"It's been a good run, Schaefer. I suppose I may even miss you."

He smiled. It was a shadow of a smile, but his eyes twinkled for just a moment.
"You're still very young," he replied. "You will forget me in time, and find someone new. Our children will forget me."

"Never, my love. Your children will know who their father was."

"These ones will. I'm sure I have others scattered across this region with no understanding of their lineage. I was a little reckless before I met you."

Denise laughed softly, and Schaefer managed a chuckle that quickly turned into a deep, racking cough. It finally passed, and he grew somber as the room suddenly grew brighter, as light flooded in through the narrow crack in the wall that served as a door. Behind him, he heard the quick shuffling of many feet, his companions backing away farther into the shadows. Someone whispered and was quickly hushed. He saw none of this. He had been in that formation many times. He looked down at his old, tired feet, and then up at Denise again, longing to touch her one last time...but that could not be. Her speaking first was one thing, and forgivable. To touch a loved one at the end would be too much. He could not bring shame upon his family, now, at the end of his walk. Denise nodded, understanding without speaking. He turned and faced the doorway, and forced his feet to move. It was the only time he had ever known real fear, and it took all of his strength and will. Taking a last breath from his home, he slipped through the exit and into the blinding light. Staggering across the floor, he began coughing again. Still he continued. He could not see at all now. He clutched at his chest and stumbled, falling to his knees. The pain was growing, and he could not get a full breath. At last the coughing stopped, but he still could not get enough air in. He crawled forward a few more steps, and fell onto his back, unable to go on. He stared upward into the white light, gasping shallow breaths. He was vaguely aware of a heavy rhythmic vibration and pounding, and knew The Tall Ones were nearby. His legs and arms slowly and involuntarily drew inward, curling and stiffening. He closed his eyes, and it was over.

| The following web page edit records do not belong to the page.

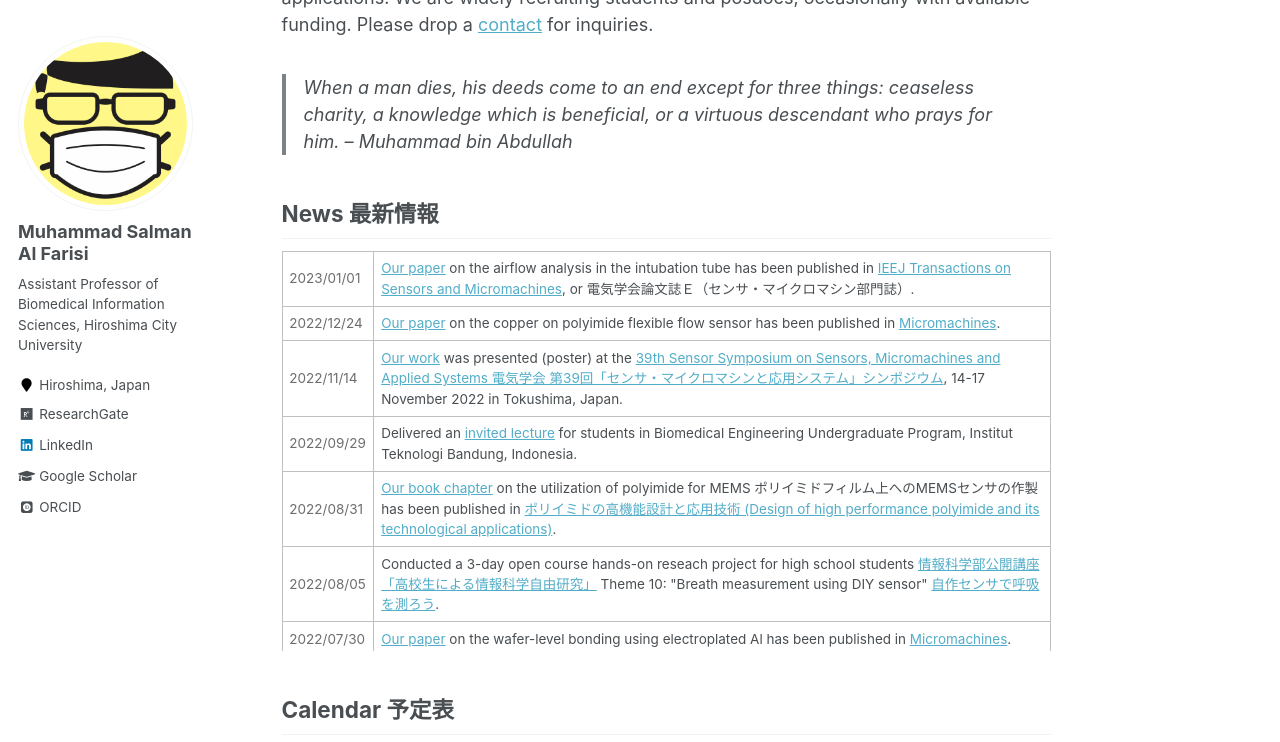
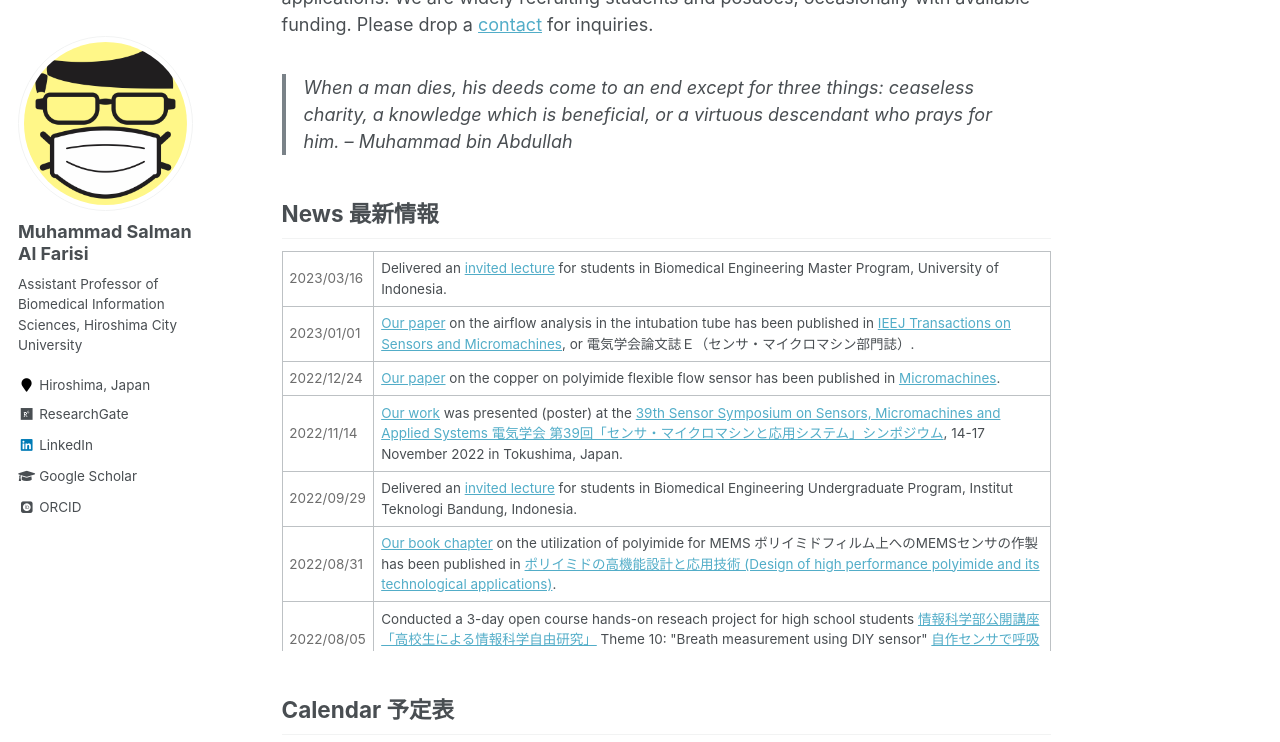
Before and after one commit to msalfarisi/msalfarisi.github.io, a Jekyll site: the page built from _pages/home.md, in a window 1280 px wide and 900 px high, scrolled down 457 px, cut to the strip 0-742 px from the top of the window. Built offline with Jekyll 4.4.1, drawn with Linux system fonts in a browser that asks for light colours; some web fonts are replaced.

Commit message:
Update home.md

```diff
--- a/_pages/home.md
+++ b/_pages/home.md
@@ -22,6 +22,10 @@
 
 <div style="overflow-y: scroll; height:400px;">
  <table style="width:100%">
+  <tr>
+    <td style="color:#6d6d6d;">2023/03/16</td>
+    <td>Delivered an <a href="/publication/">invited lecture</a> for students in Biomedical Engineering Master Program, University of Indonesia.</td>
+  </tr>
   <tr>
     <td style="color:#6d6d6d;">2023/01/01</td>
     <td><a href="/publication/">Our paper</a> on the airflow analysis in the intubation tube has been published in <a href="https://doi.org/10.1541/ieejsmas.143.6">IEEJ Transactions on Sensors and Micromachines</a>, or 電気学会論文誌Ｅ（センサ・マイクロマシン部門誌）.</td>
```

Jake was startled out of his doze by his wife's shrieks. He jumped out of the recliner, tripping and almost falling over his startled terrier. He followed the sound into the kitchen, where Sheila stood, pointing at the floor.

"Ew! Oh, ew! Get him out of here!"

Jake looked where she was pointing, and heaved a sigh of combined relief and annoyance.

"My Lord, Sheila. I thought you'd cut one of your fingers off. You really needed to wake me up to come pick up a dead cockroach?" He grabbed a roll of paper towels off the counter and squatted down, examining the corpse for a moment. "Big one, ain't he? Bet he was old."

Sheila shuddered in revulsion. "Get him out. I didn't know we had roaches. I hadn't seen any til now!"

Jake shrugged and picked up the carcass with a paper towel. "I'll get some poison traps." He wadded up the paper towel and tossed it in the trash. "Weird, though, ain't it? They stay hid, but they come out into the light to die in the middle of the floor... wonder why they do that."


dorothy said...

Love it! I was trying to figure it out. So glad you gave meaning. hate endings you can't figure out.

Foz the Hook said...

I didn't know they were monogamous.

Kafka would be pleased:-).

Very good.

sarah saint said...

Thanks, guys!

B, I don't think most cockroaches are monogamous. But I like the idea that they love intensely, if briefly.

Anonymous said...

I like the idea of a cockroach named Denise.

I thought it was great.

Why DO they do that? I would enjoy seeing that written into your next revision. It would give the statement at the end a lot more gravity.

But without changing a thing it is excellent. A great story idea. It was a delight.

sarah saint said...

Thank you!

I have no idea why they do that. Haven't looked it up yet. I just saw a dead bug (not a cockroach) on the floor at the gym this morning and I got to thinking about the secret lives of insects. I like the idea that they have these death rituals where the dying bug is sent out alone at the end. I'm thinking of fleshing out the rule about not touching. Like, maybe they have a terrible fear of communicative diseases since so many of them suddenly get sick and die. They don't know it's that they ingested some Raid.